Peter Beattie: And tonight we’ve got the Education Minister Simon Birmingham, and he’s in Canberra, and as we all know, this is one of the most important portfolios in government. So Simon, thank you very much for joining us. Could I ask you a really important fundamental question that every mum and dad wants to know? You made a speech recently, which I thought was a good speech, where you talk about over the last 10 years the GDP had increased by 66 per cent, yet Commonwealth funding to public institutions, places, had increased by 116 per cent. Now, living within our means means that the funding from the Commonwealth is well below the increases in GDP. How do we fund our education system; where will the money come from, Simon?

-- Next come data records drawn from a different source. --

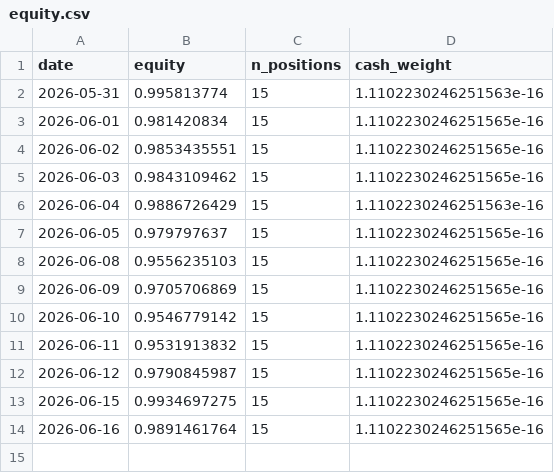
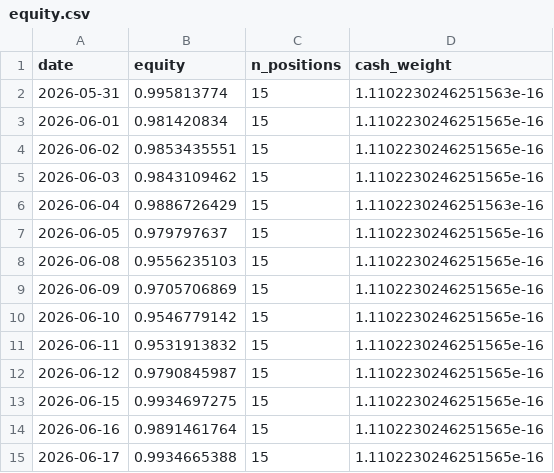
Before and after one commit to zeevandeep/trading-dashboard, a CSV file: data/paper/smallcap_momentum_v2/equity.csv, drawn as a sheet.

```diff
--- a/data/paper/smallcap_momentum_v2/equity.csv
+++ b/data/paper/smallcap_momentum_v2/equity.csv
@@ -14 +14,2 @@ date,equity,n_positions,cash_weight
 2026-06-16,0.9891461764,15,1.1102230246251565e-16
+2026-06-17,0.9934665388,15,1.1102230246251565e-16
```
Also changed, not shown: data/paper/value_quality_v1/equity.csv, 1 other file.
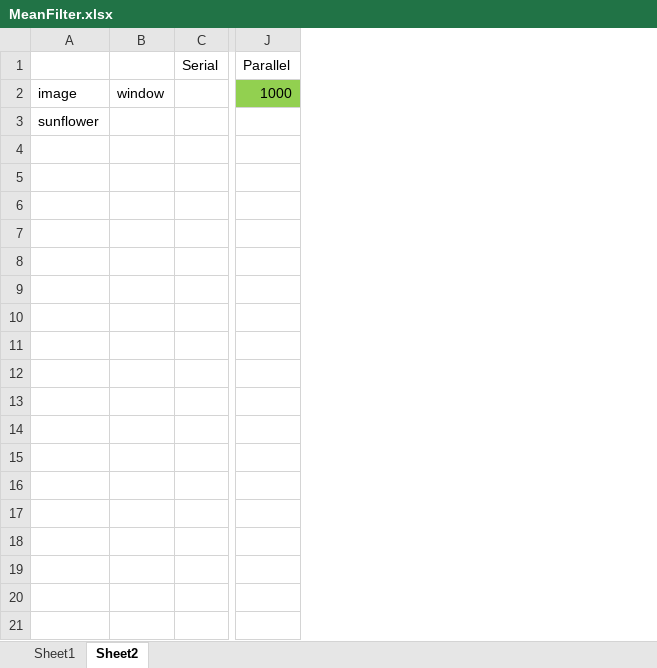
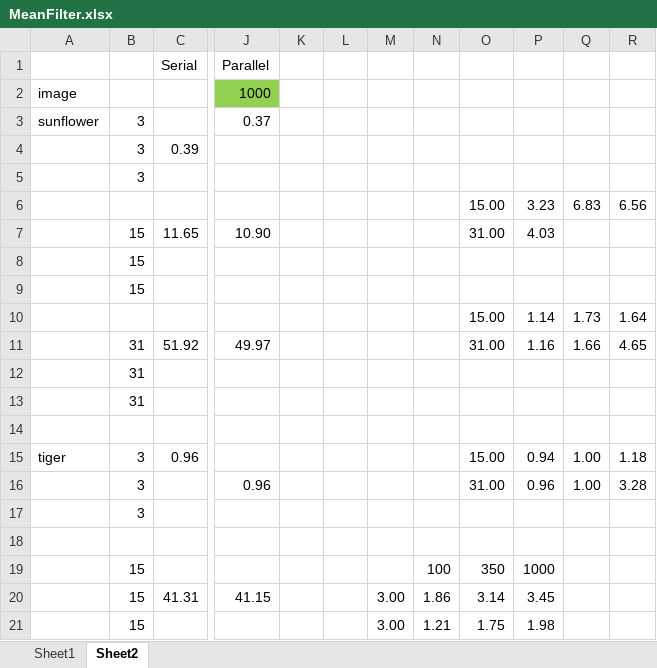
Before and after one commit to Mbali2000/Assignment1_PP, an Excel workbook: MeanFilter.xlsx, sheet Sheet2, drawn as a sheet; only a part is shown, gaps mark what is left out; values as stored, in another font and other column widths than the file's, no borders; charts and pictures not drawn; removed rows and columns are numbered as before the commit, all else as after; rows hold the shown columns only; the diff covers the shown part only; the diff names each change by its address in the sheet, - before the commit and + after, or states it on an @@ line.

```diff
--- a/MeanFilter.xlsx (sheet Sheet2)
+++ b/MeanFilter.xlsx (sheet Sheet2)
-column B, row 2: window
-column C, row 1: Serial
+column B, row 3: 3
+column C, row 1: Serial
+column K, empty
+column L, empty
+column M, empty
+column N, empty
+column O, empty
+column P, empty
+column Q, empty
+column R, empty
-J3: (empty)
+J3: 0.37
+row 4:  | 3 | 0.39
+row 5:  | 3
+row 6:  |  |  |  |  |  |  |  | 15.00 | 3.23 | 6.83 | 6.56
+row 7:  | 15 | 11.65 | 10.90 |  |  |  |  | 31.00 | 4.03
+row 8:  | 15
+row 9:  | 15
+row 10:  |  |  |  |  |  |  |  | 15.00 | 1.14 | 1.73 | 1.64
+row 11:  | 31 | 51.92 | 49.97 |  |  |  |  | 31.00 | 1.16 | 1.66 | 4.65
+row 12:  | 31
+row 13:  | 31
+row 14: (empty)
+row 15: tiger | 3 | 0.96 |  |  |  |  |  | 15.00 | 0.94 | 1.00 | 1.18
+row 16:  | 3 |  | 0.96 |  |  |  |  | 31.00 | 0.96 | 1.00 | 3.28
+row 17:  | 3
+row 18: (empty)
+row 19:  | 15 |  |  |  |  |  | 100 | 350 | 1000
+row 20:  | 15 | 41.31 | 41.15 |  |  | 3.00 | 1.86 | 3.14 | 3.45
+row 21:  | 15 |  |  |  |  | 3.00 | 1.21 | 1.75 | 1.98
```
Also changed, not shown: 16 added rows elsewhere in this sheet, sheet Sheet1, charts or pictures, 30 other files.
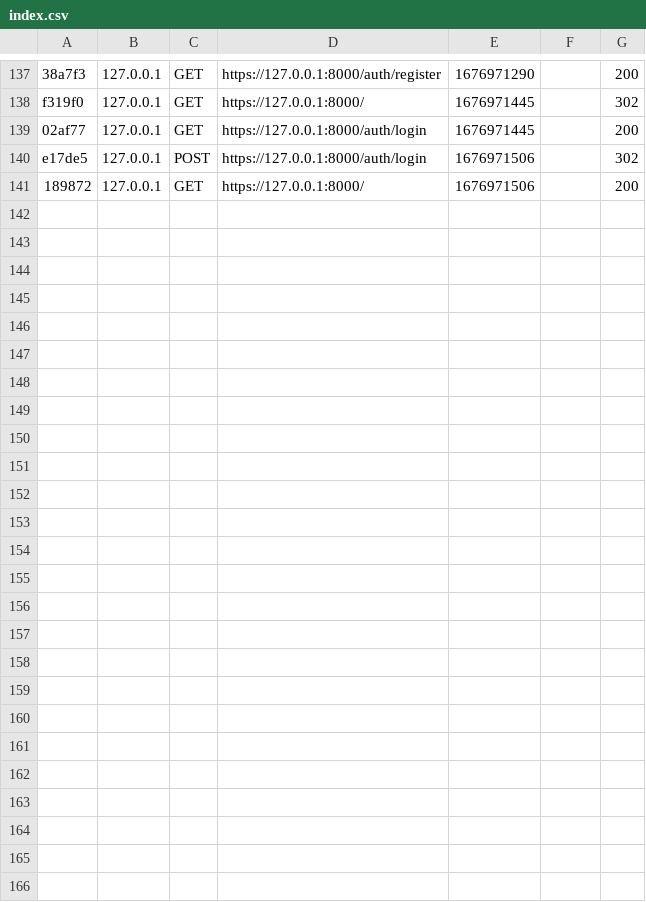
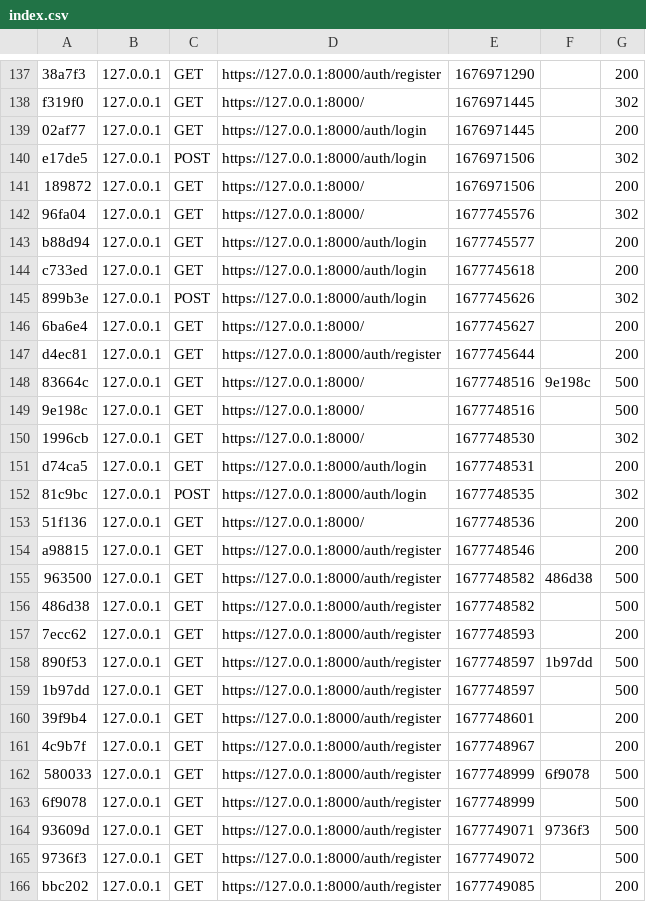
Before and after one commit to UgoRastell/frello, a CSV file: var/cache/dev/profiler/index.csv, drawn as a sheet; only a part is shown, gaps mark what is left out; the diff names each change by its address in the sheet, - before the commit and + after, or states it on an @@ line.

```diff
--- a/var/cache/dev/profiler/index.csv
+++ b/var/cache/dev/profiler/index.csv
+row 142: 96fa04 | 127.0.0.1 | GET | https://127.0.0.1:8000/ | 1677745576 |  | 302
+row 143: b88d94 | 127.0.0.1 | GET | https://127.0.0.1:8000/auth/login | 1677745577 |  | 200
+row 144: c733ed | 127.0.0.1 | GET | https://127.0.0.1:8000/auth/login | 1677745618 |  | 200
+row 145: 899b3e | 127.0.0.1 | POST | https://127.0.0.1:8000/auth/login | 1677745626 |  | 302
+row 146: 6ba6e4 | 127.0.0.1 | GET | https://127.0.0.1:8000/ | 1677745627 |  | 200
+row 147: d4ec81 | 127.0.0.1 | GET | https://127.0.0.1:8000/auth/register | 1677745644 |  | 200
+row 148: 83664c | 127.0.0.1 | GET | https://127.0.0.1:8000/ | 1677748516 | 9e198c | 500
+row 149: 9e198c | 127.0.0.1 | GET | https://127.0.0.1:8000/ | 1677748516 |  | 500
+row 150: 1996cb | 127.0.0.1 | GET | https://127.0.0.1:8000/ | 1677748530 |  | 302
+row 151: d74ca5 | 127.0.0.1 | GET | https://127.0.0.1:8000/auth/login | 1677748531 |  | 200
+row 152: 81c9bc | 127.0.0.1 | POST | https://127.0.0.1:8000/auth/login | 1677748535 |  | 302
+row 153: 51f136 | 127.0.0.1 | GET | https://127.0.0.1:8000/ | 1677748536 |  | 200
+row 154: a98815 | 127.0.0.1 | GET | https://127.0.0.1:8000/auth/register | 1677748546 |  | 200
+row 155: 963500 | 127.0.0.1 | GET | https://127.0.0.1:8000/auth/register | 1677748582 | 486d38 | 500
+row 156: 486d38 | 127.0.0.1 | GET | https://127.0.0.1:8000/auth/register | 1677748582 |  | 500
+row 157: 7ecc62 | 127.0.0.1 | GET | https://127.0.0.1:8000/auth/register | 1677748593 |  | 200
+row 158: 890f53 | 127.0.0.1 | GET | https://127.0.0.1:8000/auth/register | 1677748597 | 1b97dd | 500
+row 159: 1b97dd | 127.0.0.1 | GET | https://127.0.0.1:8000/auth/register | 1677748597 |  | 500
+row 160: 39f9b4 | 127.0.0.1 | GET | https://127.0.0.1:8000/auth/register | 1677748601 |  | 200
+row 161: 4c9b7f | 127.0.0.1 | GET | https://127.0.0.1:8000/auth/register | 1677748967 |  | 200
+row 162: 580033 | 127.0.0.1 | GET | https://127.0.0.1:8000/auth/register | 1677748999 | 6f9078 | 500
+row 163: 6f9078 | 127.0.0.1 | GET | https://127.0.0.1:8000/auth/register | 1677748999 |  | 500
+row 164: 93609d | 127.0.0.1 | GET | https://127.0.0.1:8000/auth/register | 1677749071 | 9736f3 | 500
+row 165: 9736f3 | 127.0.0.1 | GET | https://127.0.0.1:8000/auth/register | 1677749072 |  | 500
+row 166: bbc202 | 127.0.0.1 | GET | https://127.0.0.1:8000/auth/register | 1677749085 |  | 200
```
Also changed, not shown: 22 other files.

Simon Birmingham: Well Beattie, you are right that- and thanks for having me on, guys. It’s good to be with you, I should say at the outset. But you are right that funding for universities has grown over the last 10 years at about twice the rate of the economy. That’s fabulous in terms of the increased access that’s provided for more students into universities, it’s good in terms of the capacity that it’s built within a number of our universities, but it’s not a sustainable rate of growth that our budget, that’s already $36 billion in deficit, can continue to deal with indefinitely into the future. So we do have to really look at how we get value for money out of our education system and get the best outcome from the money we’re spending, and it’s record sums of money. Whether you’re looking in schools or universities or early learning and child care, at every level we’re spending record funds in real terms, taking inflation and so on into account.
So what I’m really passionate about, and what we are looking at as a government, is how we get better value for money, quality outcomes from our universities in terms of students. And that really means putting a focus on transparency of outcomes for students so we know what it takes to get into university, admission standards, and what it is that you can expect from a course in terms of employment outcomes, and really lifting that transparency to get a more informed market for students going in. Investment in our research, equally critical in universities, and the National Innovation and Science Agenda has put really a decade of certainty around a lot of our research infrastructure to give universities the confidence of investing and planning there. But we do have to find savings in these portfolio areas, and I’m very open about that and that is what we’re working through in the context of this budget, and we’ll certainly be giving certainty to universities, mums and dads, and students about the way in which we fund universities in the future so that we do get this cost growth under control.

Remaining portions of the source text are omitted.